When it comes to security deposits, there seems to be various opinions on what can and cannot be held when a tenant vacates a rental unit. However, the law is very clear on what is allowed. Generally speaking, “normal” wear and tear cannot be paid for out of a security deposit; excessive filth and damage can.
The laws governing security deposits are fairly consistent throughout the States. Of course, there are variations between jurisdictions, so please check your local laws and statutes before you proceed.read more
One of the things that may surprise you about your tenants is that they will not tell you everything. They may not tell you when something in their apartment breaks or stops working. Tenants may also bring in roommates that you do not know about. Finally, tenants may not tell you that they own a pet.
Let’s face facts: You probably scared your new tenant right at the beginning of your landlord/tenant relationship into hiding the fact that he owns a dog and will be bringing it with him when he moves into your apartment complex or property.
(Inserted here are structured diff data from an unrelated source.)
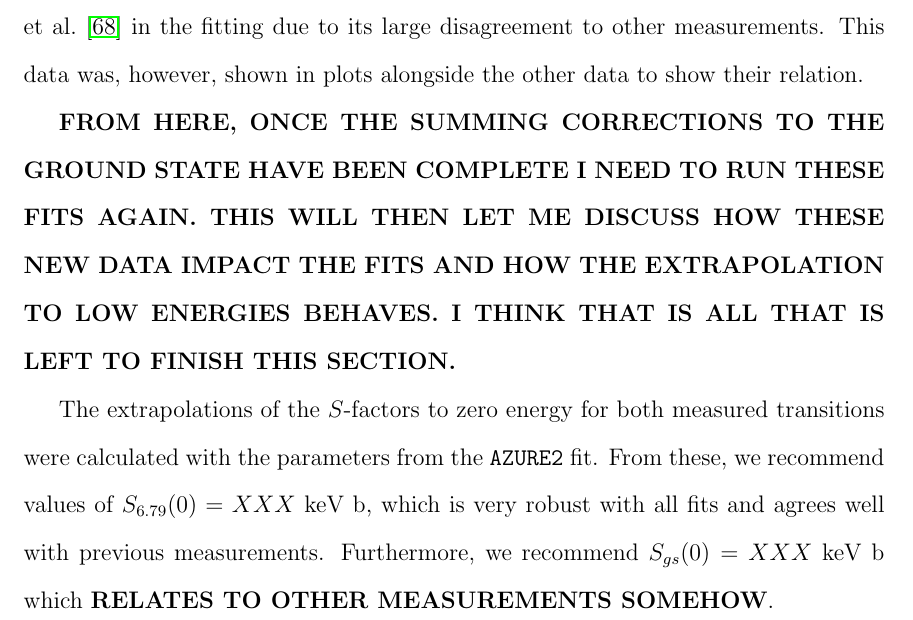
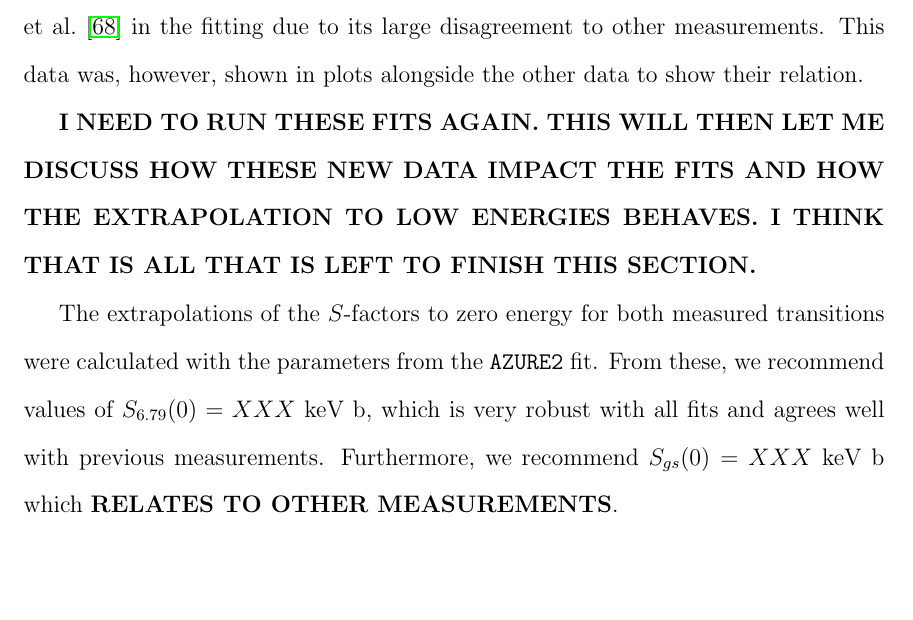
Before and after one commit to bfrentz/dissertation, a LaTeX thesis (FrentzDissertation.tex, which reads chapter5.tex): part of page 187 of 211, cut so that both start at the same text, the shorter picture padded with empty space. Compiled offline with pdfLaTeX.

Commit message:
Changed some text in chapter 5

```diff
--- a/chapter5.tex
+++ b/chapter5.tex
@@ -269,9 +269,9 @@ The cross-section data utilized in the fitting routine were from measurements at
 
 %This elastic scattering data incorporated in this analysis were from....
 
-\textbf{FROM HERE, ONCE THE SUMMING CORRECTIONS TO THE GROUND STATE HAVE BEEN COMPLETE I NEED TO RUN THESE FITS AGAIN. THIS WILL THEN LET ME DISCUSS HOW THESE NEW DATA IMPACT THE FITS AND HOW THE EXTRAPOLATION TO LOW ENERGIES BEHAVES. I THINK THAT IS ALL THAT IS LEFT TO FINISH THIS SECTION.}
+\textbf{I NEED TO RUN THESE FITS AGAIN. THIS WILL THEN LET ME DISCUSS HOW THESE NEW DATA IMPACT THE FITS AND HOW THE EXTRAPOLATION TO LOW ENERGIES BEHAVES. I THINK THAT IS ALL THAT IS LEFT TO FINISH THIS SECTION.}
 
-The extrapolations of the $S$-factors to zero energy for both measured transitions were calculated with the parameters from the \texttt{AZURE2} fit. From these, we recommend values of $S_{6.79}(0) = XXX$ keV b, which is very robust with all fits and agrees well with previous measurements. Furthermore, we recommend $S_{gs}(0) = XXX$ keV b which \textbf{RELATES TO OTHER MEASUREMENTS SOMEHOW}.
+The extrapolations of the $S$-factors to zero energy for both measured transitions were calculated with the parameters from the \texttt{AZURE2} fit. From these, we recommend values of $S_{6.79}(0) = XXX$ keV b, which is very robust with all fits and agrees well with previous measurements. Furthermore, we recommend $S_{gs}(0) = XXX$ keV b which \textbf{RELATES TO OTHER MEASUREMENTS}.
 
 
 % % uncomment the following lines,
```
You most likely require a higher security deposit for pet owners because pets can cause costly repairs and maintenance.read more
One of my tenants put down a security deposit, and was scheduled to move in the following month. A week before the move in date, I was called and told that due to a recent relocation in his job, he will not be able to fulfill the lease, and wants his security deposit back. Do I have any rights in this situation, or do I just lose out on the deposit?
My tenant recently moved out of their apartment, but did not give me their new address. I have their security deposit that needs to be returned to them, and am not sure what to do with it, any suggestions?